Thus we have a metaphor for a person trapped in a stagnant, unhappy or even abusive relationship. Pam tries to change the deeply unstable bomber, Bernard, and even Scully and Mulder, but the “end remains the same,” as she notes, and she remains trapped. Pam’s escape explicitly involves taking responsibility. She goes into the bank herself, finally. This is something she only attempts in the episode’s last act (and the last iteration of the time loop), and which causes both her death and her release.
“I don’t think she was an accomplice, I think she was just trying to get away,” Mulder notes in the episode’s denouement, but the real point here is that history need not repeat, and escape is possible (and not necessarily in death) if only one acts, instead of trying to alter someone else’s actions or behavior.
I also appreciate another implicit idea roiling in the underneath of “Monday.”

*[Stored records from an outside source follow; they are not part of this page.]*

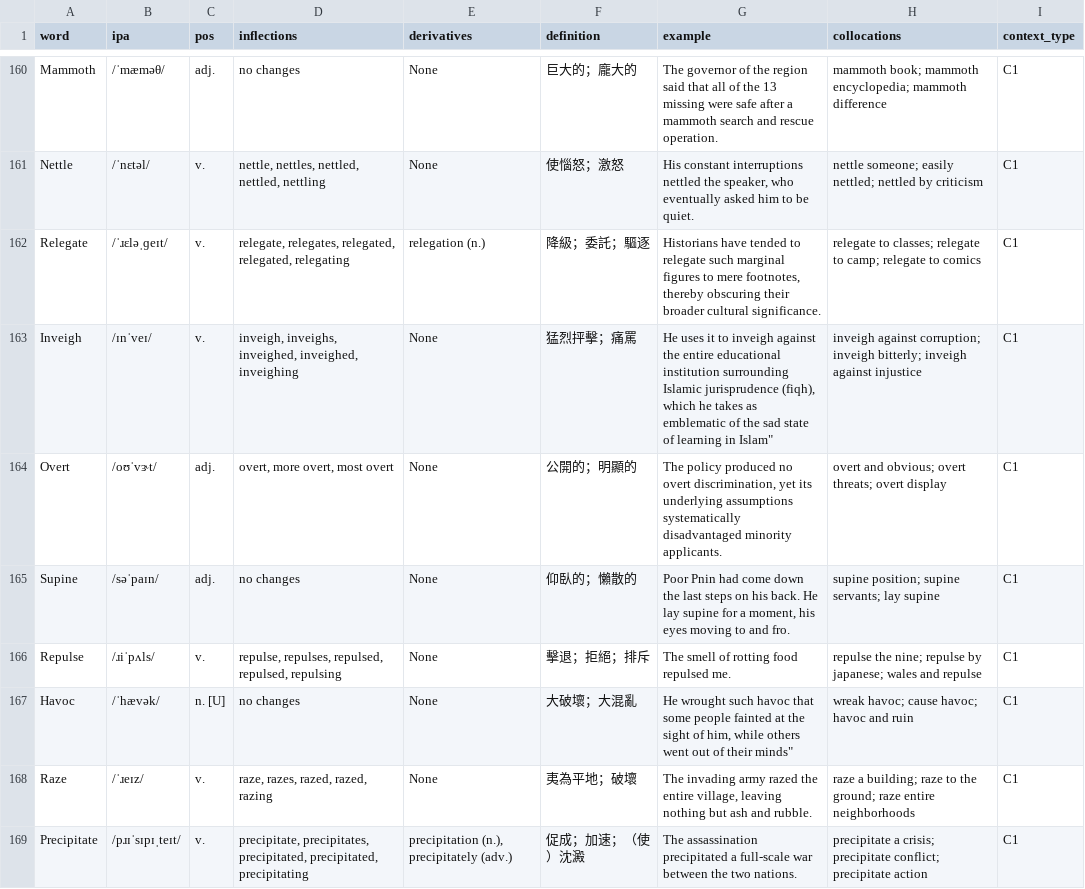
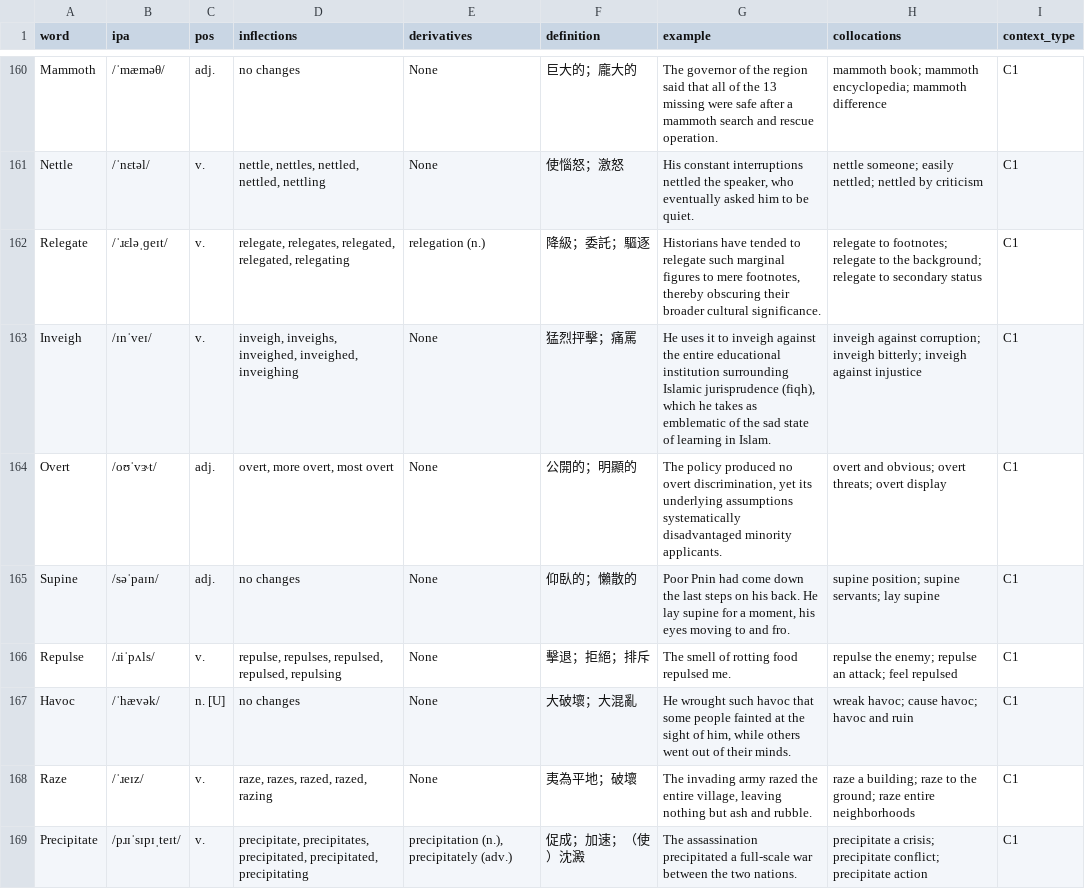
Before and after one commit to Shuai-chi/wordcards, a CSV file: sample-decks/TOEFL/TOEFL_Advanced_491.csv (was sample-decks/TOEFL/TOEFL_Advanced_491_v8.csv), drawn as a sheet; only a part is shown, gaps mark what is left out; the diff covers the shown part only.

```diff
--- a/sample-decks/TOEFL/TOEFL_Advanced_491_v8.csv
+++ b/sample-decks/TOEFL/TOEFL_Advanced_491.csv
@@ -161,8 +161,8 @@
 "Nettle","/ˈnɛtəl/","v.","nettle, nettles, nettled, nettled, nettling","None","使惱怒；激怒","His constant interruptions nettled the speaker, who eventually asked him to be quiet.","nettle someone; easily nettled; nettled by criticism","C1"
-"Relegate","/ˈɹɛləˌɡeɪt/","v.","relegate, relegates, relegated, relegated, relegating","relegation (n.)","降級；委託；驅逐","Historians have tended to relegate such marginal figures to mere footnotes, thereby obscuring their broader cultural significance.","relegate to classes; relegate to camp; relegate to comics","C1"
-"Inveigh","/ɪnˈveɪ/","v.","inveigh, inveighs, inveighed, inveighed, inveighing","None","猛烈抨擊；痛罵","He uses it to inveigh against the entire educational institution surrounding Islamic jurisprudence (fiqh), which he takes as emblematic of the sad state of learning in Islam""","inveigh against corruption; inveigh bitterly; inveigh against injustice","C1"
+"Relegate","/ˈɹɛləˌɡeɪt/","v.","relegate, relegates, relegated, relegated, relegating","relegation (n.)","降級；委託；驅逐","Historians have tended to relegate such marginal figures to mere footnotes, thereby obscuring their broader cultural significance.","relegate to footnotes; relegate to the background; relegate to secondary status","C1"
+"Inveigh","/ɪnˈveɪ/","v.","inveigh, inveighs, inveighed, inveighed, inveighing","None","猛烈抨擊；痛罵","He uses it to inveigh against the entire educational institution surrounding Islamic jurisprudence (fiqh), which he takes as emblematic of the sad state of learning in Islam.","inveigh against corruption; inveigh bitterly; inveigh against injustice","C1"
 "Overt","/oʊˈvɝt/","adj.","overt, more overt, most overt","None","公開的；明顯的","The policy produced no overt discrimination, yet its underlying assumptions systematically disadvantaged minority applicants.","overt and obvious; overt threats; overt display","C1"
 "Supine","/səˈpaɪn/","adj.","no changes","None","仰臥的；懶散的","Poor Pnin had come down the last steps on his back. He lay supine for a moment, his eyes moving to and fro.","supine position; supine servants; lay supine","C1"
-"Repulse","/ɹiˈpʌls/","v.","repulse, repulses, repulsed, repulsed, repulsing","None","擊退；拒絕；排斥","The smell of rotting food repulsed me.","repulse the nine; repulse by japanese; wales and repulse","C1"
-"Havoc","/ˈhævək/","n. [U]","no changes","None","大破壞；大混亂","He wrought such havoc that some people fainted at the sight of him, while others went out of their minds""","wreak havoc; cause havoc; havoc and ruin","C1"
+"Repulse","/ɹiˈpʌls/","v.","repulse, repulses, repulsed, repulsed, repulsing","None","擊退；拒絕；排斥","The smell of rotting food repulsed me.","repulse the enemy; repulse an attack; feel repulsed","C1"
+"Havoc","/ˈhævək/","n. [U]","no changes","None","大破壞；大混亂","He wrought such havoc that some people fainted at the sight of him, while others went out of their minds.","wreak havoc; cause havoc; havoc and ruin","C1"
 "Raze","/ˈɹeɪz/","v.","raze, razes, razed, razed, razing","None","夷為平地；破壞","The invading army razed the entire village, leaving nothing but ash and rubble.","raze a building; raze to the ground; raze entire neighborhoods","C1"
```
Also changed, not shown: 79 edited cells elsewhere in this file, sample-decks/GRE/GRE_part1_500.csv, sample-decks/TOEFL/TOEFL_High_476.csv, 37 other files.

Is it possible that every one of us goes through this bizarre experience -- of living a day over and over again -- at the time of our death? Is it possible that Fate itself plays this game, and repeats a day again and again until we finally begin to accept, little-by-little, the idea of our own mortality?
Here, Carrie tries everything, except going into the bank herself, and survives again and again, but always with bad results. But the time loop is her creation. It “breaks” when she dies, and only when she has come to face the idea of her continued existence as a kind of “Hell.” So death is essentially made palatable to Pam through this process because she has lived every-iteration of her last twenty-four answers, and sees that there is no option for her other than to lay down her life. In doing so, she saves two good people, Mulder and Scully, who are trapped in her pathology, so-to-speak.
This conceit comes to the forefront especially if we consider Scully’s comment about how “our character determines fate.” Mulder disagrees and says “no, there are too many variables” to consider. But Pam breaks the repeating cycle of violence and death by, finally, altering her character. She breaks out of her emotional/relationship paralysis and acts affirmatively to change destiny.
So in bracing death, is it possible we could all face the same sort of “test?” Do our characters, in the end, determine or dictate our fate? When we die, do we relive our final moments, and make peace with the decision to shuffle off the mortal coil?
It’s all great food for thought, and evidence that The X-Files can rewrite a hackneyed premise to make it meaningful and relevant. The Mulder and Scully interplay in this episode is exceedingly vibrant too, because the characters aren’t debating a monster or murderer, but the very nature of human existence, and their discussion is beautiful thing to witness.
I could watch them debate almost any topic forever, though hopefully not in a time loop…
Next week: “Arcadia.”